I love the timeline and the setting BEGS to be run in a year-to-year campaign, skipping over months here and there so that the PCs can see (and probably change) the world around them. Given how heavily political the timelines are, I was honestly expecting to be annoyed or offended by the author's take on history, but was instead pleased: Some historical figures are painted in a very bad light, others are not. The world isn't necessarily nice to them, but there good and bad guys on all sides of the political spectrum, much as it truly is.


Here, we get tons of NPCs, starting with Tier One (Amanda Sykes) and running down through Tier Ten...with fictional characters and historical figures along the way.

Every character is given their background, Loyalties, Passions, Power Suites and Destiny...everything you need to know, from where they begin, to where they are going to end up (unless the PCs get involved).

In addition to the dozens and dozens of important characters, we also get a listing of straightforward "bad guys" deep, morally ambiguous motivations...just people who need to get beat up.

Additionally, as each character appears in the timeline, they are crossreferenced with the page number here, for extra utility.
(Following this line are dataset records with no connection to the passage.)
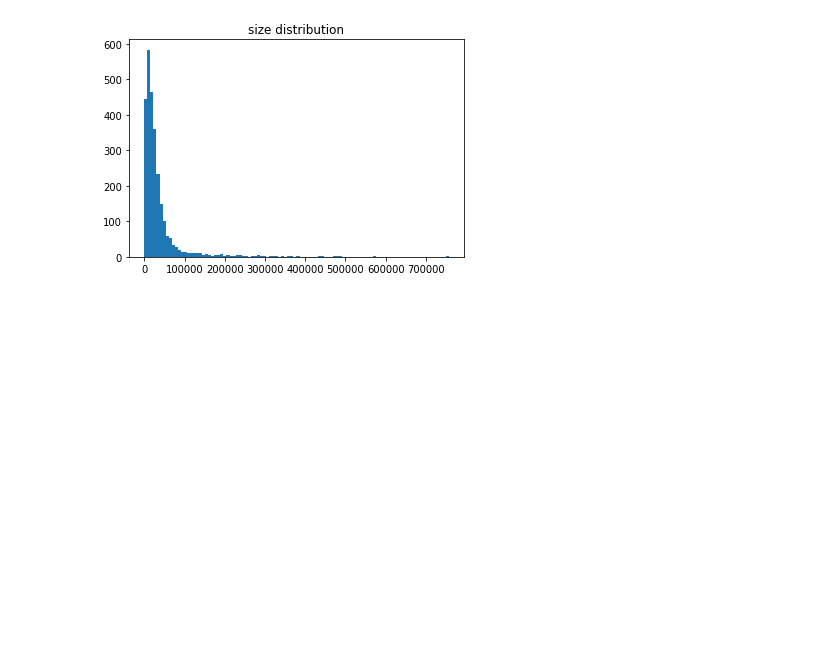
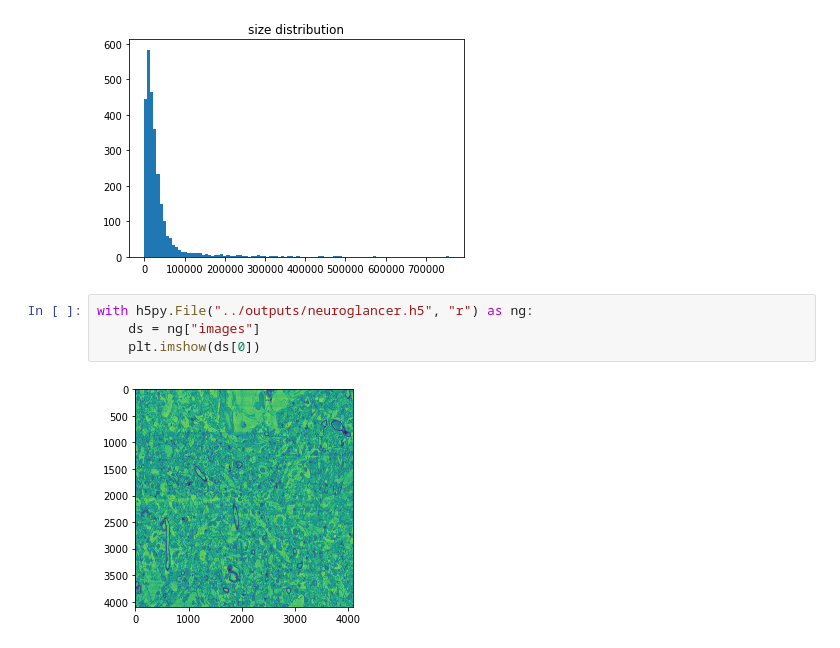
Before and after one commit to zoidberg77/EManalysis, a Jupyter notebook: notebooks/vae.ipynb, the cells around one changed output. Cells and saved outputs as stored; diff of their text form; blank space fills up the shorter version.

Commit message:
added neuroglancer export

```diff
--- a/notebooks/vae.ipynb
+++ b/notebooks/vae.ipynb
@@ -30,3 +30,9 @@ with h5py.File("../features/sizef.h5", "r") as ft:
     plt.show()
 # %% [output]
 [figure]
+# %%
+with h5py.File("../outputs/neuroglancer.h5", "r") as ng:
+    ds = ng["images"]
+    plt.imshow(ds[0])
+# %% [output]
+[figure, added]
```
Also changed, not shown: 7 other files.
That's a big plus, in my view.


Here we get into just how the world has been changed, technologically speaking.

We start with syntergenes, which amount to tangible ideas and how to construct them (taking into account important things like symbolism, social class and even the language barrier) can even determine how quickly the effects kick in and how deep the brainwashing goes, complete with examples from the setting's history.

We next get various devices by superinventors, complete with the "when", such as Soviet laser guns in '78 and modular cars in '85.

Other Progenitor-specific developments such as the rise of Atlantis in '68, The Church of the Emerald virgin convinced that Amanda Sykes is the reincarnation of the Virgin Mary and the Metavictims Advocacy and Support Group, founded when Jarvis West gained powers in '69 and immediately went on a rampage, trying to hurt everyone he could.


A character sheet and index would have been nice, the index especially so for those getting the physical book instead of the PDF.

It's a very compelling setting, reminiscent of Aberrant and very much an "actions matter" kind of thing. Again, it BEGS to be ran from at least the dawn of Tier Three and playing loose with the passage of time, so that the long term effects on the world can be played out. In fact, I intentionally skipped over discussing much of the character or timeline sessions in detail, just so I didn't inadvertently spoil some of the twists.

That said, at 380 pages, it feels like a lot of it could probably have been said in less. I think a good product could have become great with tighter focus in the writing...something. It just never quite feels like the nearly 400 page count is fully needed, with the bulk of the book consumed with NPC write-ups and the two timelines...trying to cram so much stuff in, and only really slowing down at a couple of points, hurting the presentation.